Wide view of sunset over Gusev Crater taken by NASA’s Spirit Rover in 2005


 The tenuous modern atmosphere of Mars seen from low-elevation orbit by NASA's Viking 1 spacecraft.

The tenuous modern atmosphere of Mars seen from low-elevation orbit by NASA’s Viking 1 spacecraft.


[Source: http://www.nature.com/ngeo/journal/v7/n5/fig_tab/ngeo2145_F1.html]

Living on Mars

Paper: An Independent Assessment of the Technical Feasibility of the Mars One Mission Plan https://dspace.mit.edu/handle/1721.1/90819
Paper: General human health issues for Moon and Mars missions: Results from the HUMEX study http://www.sciencedirect.com/science/article/pii/S0273117705008732

Potential Habitats

From Team Lava Hive

From Team Lava Hive


Info: http://www.lavahive.com/concept/

The allure of telepresence

An effective program for Mars exploration should proceed in steps. The best strategy for the initial human missions to Mars may be to put the humans into Mars orbit and explore the surface by telerobotic operation. This could provide the benefits of human exploration at greatly reduced risk and cost. Telecontrol of Mars surface robots from a Mars-orbital habitat would give human nearly “real time” virtual presence with minimum time delay, allowing high-fidelity virtual exploration of the surface. It is a cheaper, simpler, and safer way to explore, and hence it will be a faster way to investigate a wide variety of locations, from the polar caps to near-equatorial canyon regions.

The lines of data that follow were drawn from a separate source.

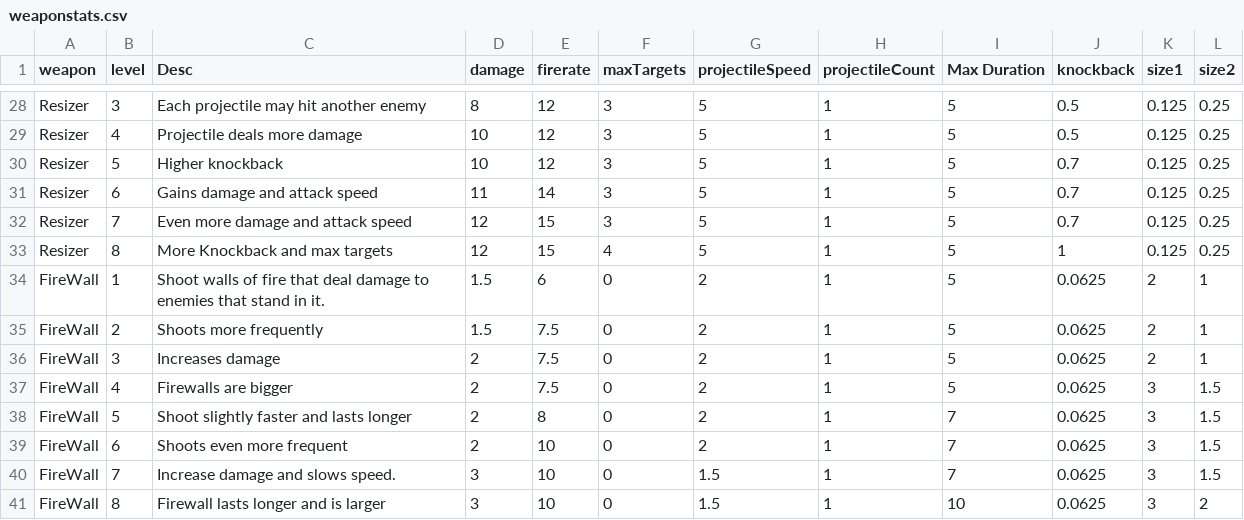
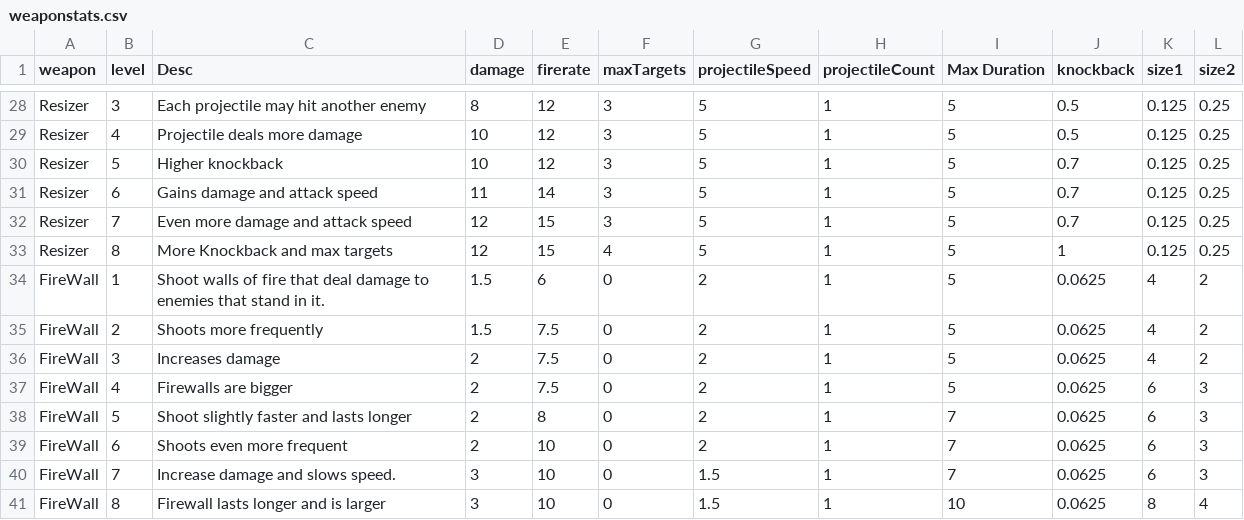
Before and after one commit to RawandAhmadGit/DesktopSurvivor, a CSV file: Assets/dataressources/weaponstats.csv, drawn as a sheet; only a part is shown, gaps mark what is left out.

```diff
--- a/Assets/dataressources/weaponstats.csv
+++ b/Assets/dataressources/weaponstats.csv
@@ -33,9 +33,9 @@ Resizer,7,Even more damage and attack speed,12,15,3,5,1,5,0.7,0.125,0.25,
 Resizer,8,More Knockback and max targets,12,15,4,5,1,5,1,0.125,0.25,
-FireWall,1,Shoot walls of fire that deal damage to enemies that stand in it.,1.5,6,0,2,1,5,0.0625,2,1,
-FireWall,2,Shoots more frequently,1.5,7.5,0,2,1,5,0.0625,2,1,
-FireWall,3,Increases damage,2,7.5,0,2,1,5,0.0625,2,1,
-FireWall,4,Firewalls are bigger,2,7.5,0,2,1,5,0.0625,3,1.5,
-FireWall,5,Shoot slightly faster and lasts longer,2,8,0,2,1,7,0.0625,3,1.5,
-FireWall,6,Shoots even more frequent,2,10,0,2,1,7,0.0625,3,1.5,
-FireWall,7,Increase damage and slows speed.,3,10,0,1.5,1,7,0.0625,3,1.5,
-FireWall,8,Firewall lasts longer and is larger,3,10,0,1.5,1,10,0.0625,3,2,
+FireWall,1,Shoot walls of fire that deal damage to enemies that stand in it.,1.5,6,0,2,1,5,0.0625,4,2,
+FireWall,2,Shoots more frequently,1.5,7.5,0,2,1,5,0.0625,4,2,
+FireWall,3,Increases damage,2,7.5,0,2,1,5,0.0625,4,2,
+FireWall,4,Firewalls are bigger,2,7.5,0,2,1,5,0.0625,6,3,
+FireWall,5,Shoot slightly faster and lasts longer,2,8,0,2,1,7,0.0625,6,3,
+FireWall,6,Shoots even more frequent,2,10,0,2,1,7,0.0625,6,3,
+FireWall,7,Increase damage and slows speed.,3,10,0,1.5,1,7,0.0625,6,3,
+FireWall,8,Firewall lasts longer and is larger,3,10,0,1.5,1,10,0.0625,8,4,
```
Also changed, not shown: 15 other files.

Teleoperation also enhances planetary protection in both directions, protecting Mars from contamination by Earth life and keeping humans from exposure to possible Mars microbes, and has the potential for valuable spin-off technologies.

Paper: Teleoperation from Mars orbit: A proposal for human exploration http://www.sciencedirect.com/science/article/pii/S0094576507001634

Other

Buzz Aldrin Unified Space Vision http://buzzaldrin.com/wp-content/uploads/USV-Briefing-Slides-Oct-29_2013.pdf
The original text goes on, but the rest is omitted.